Born at Market Lavington, Wiltshire, on 15 March 1762, and educated at the grammar school of West Lavington, under the care of the Rev. Mr. Marks. After leaving school he was unemployed for some years, till, prompted by Rev. Sir James Stonehouse, he decided to enter the Church of England, and after three years' preparation was ordained in 1786, and became curate of Tilshead and Imber, villages about four miles distant from Lavington. He remained in the area, adding to his income by taking pupils, till his marriage in 1800. He then moved to the curacy of Botley, near Southampton.[1]

Gauntlett left Botley in 1804 for the curacy of Wellington, Shropshire, which he occupied for a year, and then took charge of a chapel at Reading, Berkshire, not under episcopal jurisdiction. After two years' time he moved to the curacy of Nettlebed and Pishill, Oxfordshire; and then in 1811 to Olney, Buckinghamshire. In 1815 the vicar of Olney died, and Gauntlett obtained the living, which he held till his death in 1833.[1]


Gauntlett was a close friend of Rowland Hill, and a significant supporter of the evangelical revival in the English church, in company with his predecessors at Olney, John Newton and Thomas Scott. He published several sermons during his lifetime, and collections of hymns for his parishioners.[1]

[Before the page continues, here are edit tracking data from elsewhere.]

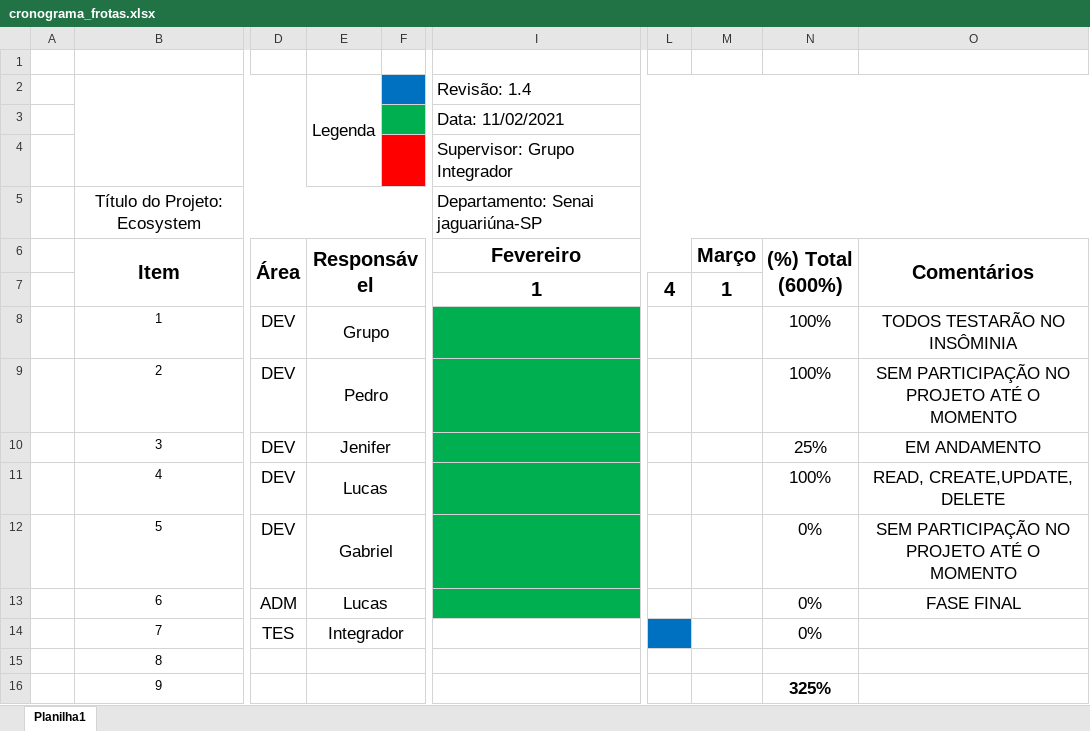
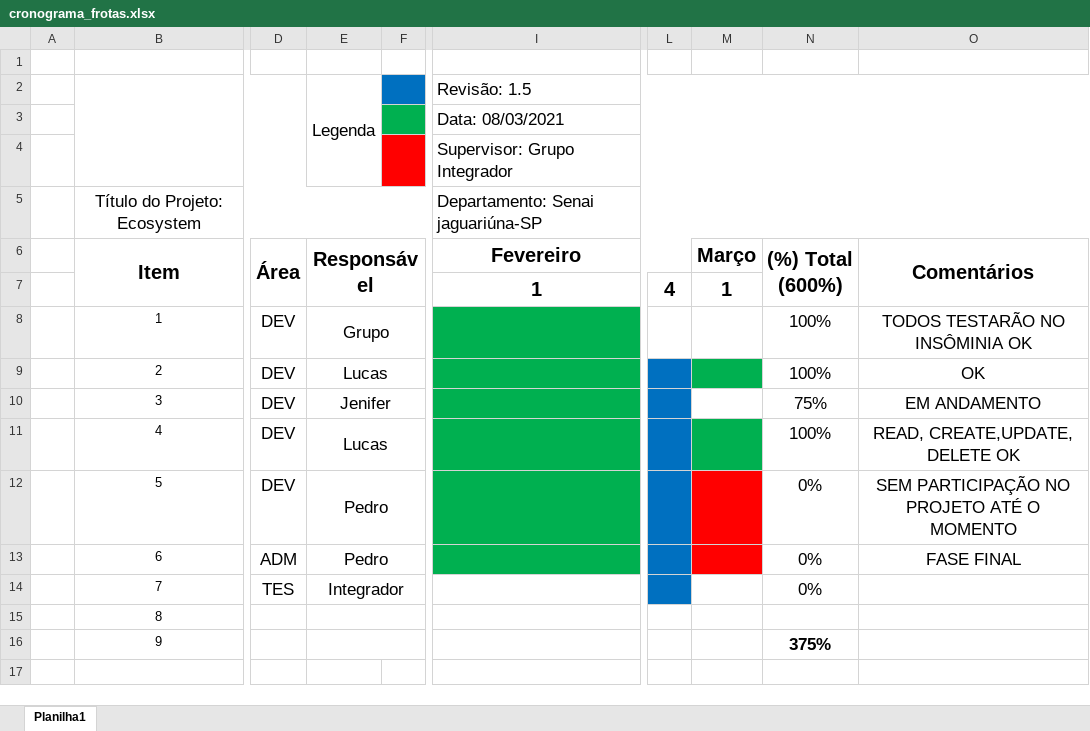
Before and after one commit to Robesio/ecosystem, an Excel workbook: missao-frotas/materiais/cronograma_frotas.xlsx, sheet Planilha1, drawn as a sheet; only a part is shown, gaps mark what is left out; values as stored, in another font and other column widths than the file's, no borders; charts and pictures not drawn; the diff names each change by its address in the sheet, - before the commit and + after, or states it on an @@ line.

```diff
--- a/missao-frotas/materiais/cronograma_frotas.xlsx (sheet Planilha1)
+++ b/missao-frotas/materiais/cronograma_frotas.xlsx (sheet Planilha1)
-I2 (Fevereiro): Revisão: 1.4
+I2 (Fevereiro): Revisão: 1.5
-I3 (Fevereiro): Data: 11/02/2021
+I3 (Fevereiro): Data: 08/03/2021
-O8 (Comentários): TODOS TESTARÃO NO INSÔMINIA
+O8 (Comentários): TODOS TESTARÃO NO INSÔMINIA OK
-E9 (Responsável): Pedro
+E9 (Responsável): Lucas
-L9:L13 fill: none
+L9:L13 fill: #0070C0
-M9 fill: none
+M9 fill: #00B050
-O9 (Comentários): SEM PARTICIPAÇÃO NO PROJETO ATÉ O MOMENTO
+O9 (Comentários): OK
-N10 ((%) Total (600%)): 25%
+N10 ((%) Total (600%)): 75%
-M11 fill: none
+M11 fill: #00B050
-O11 (Comentários): READ, CREATE,UPDATE, DELETE
+O11 (Comentários): READ, CREATE,UPDATE, DELETE OK
-E12 (Responsável): Gabriel
+E12 (Responsável): Pedro
-M12:M13 fill: none
+M12:M13 fill: #FF0000
-E13 (Responsável): Lucas
+E13 (Responsável): Pedro
-N16 ((%) Total (600%)): 325%
+N16 ((%) Total (600%)): 375%
```
Also changed, not shown: charts or pictures, missao-chamados/materiais/cronograma_chamados.xlsx, missao-rotas/materiais/cronograma_rotas.xlsx.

In 1821 An Exposition of the Book of Revelation, which rapidly passed through three editions, and brought its author the sum of £700. The second edition contained a letter against the opinion of "Basilicus" (Lewis Way), published in the Jewish Expositor, that during the millennium Christ would personally reign. In 1836 the Rev. Thomas Jones published an abridgment entitled The Interpreter; a Summary View of the Revelation of St. John … founded on … H. Gauntlett's Exposition.[1]

After Gauntlett's death a collection of his sermons, in two volumes (1835), was published, with a memoir by his daughter Catherine. The appendix reprints portions of a work about John Mason of Water Stratford, Buckinghamshire, and thirty-eight letters written by William Cowper to Samuel Teedon.[1]


Gauntlett married Arabella, the daughter of Edward Davies, rector of Coychurch, Glamorganshire in 1800. Their son Henry John Gauntlett was known as a composer.[1] Their daughter Matilda married William Pole.[2]


  1. ^ a b c d e f Stephen, Leslie; Lee, Sidney, eds. (1890). "Gauntlett, Henry (1762-1833)" . Dictionary of National Biography. 21. London: Smith, Elder & Co.
  2. ^ Lee, Sidney, ed. (1901). "Pole, William (1814-1900)" . Dictionary of National Biography (1st supplement). 3. London: Smith, Elder & Co.


  This article incorporates text from a publication now in the public domainStephen, Leslie; Lee, Sidney, eds. (1890). "Gauntlett, Henry (1762-1833)". Dictionary of National Biography. 21. London: Smith, Elder & Co.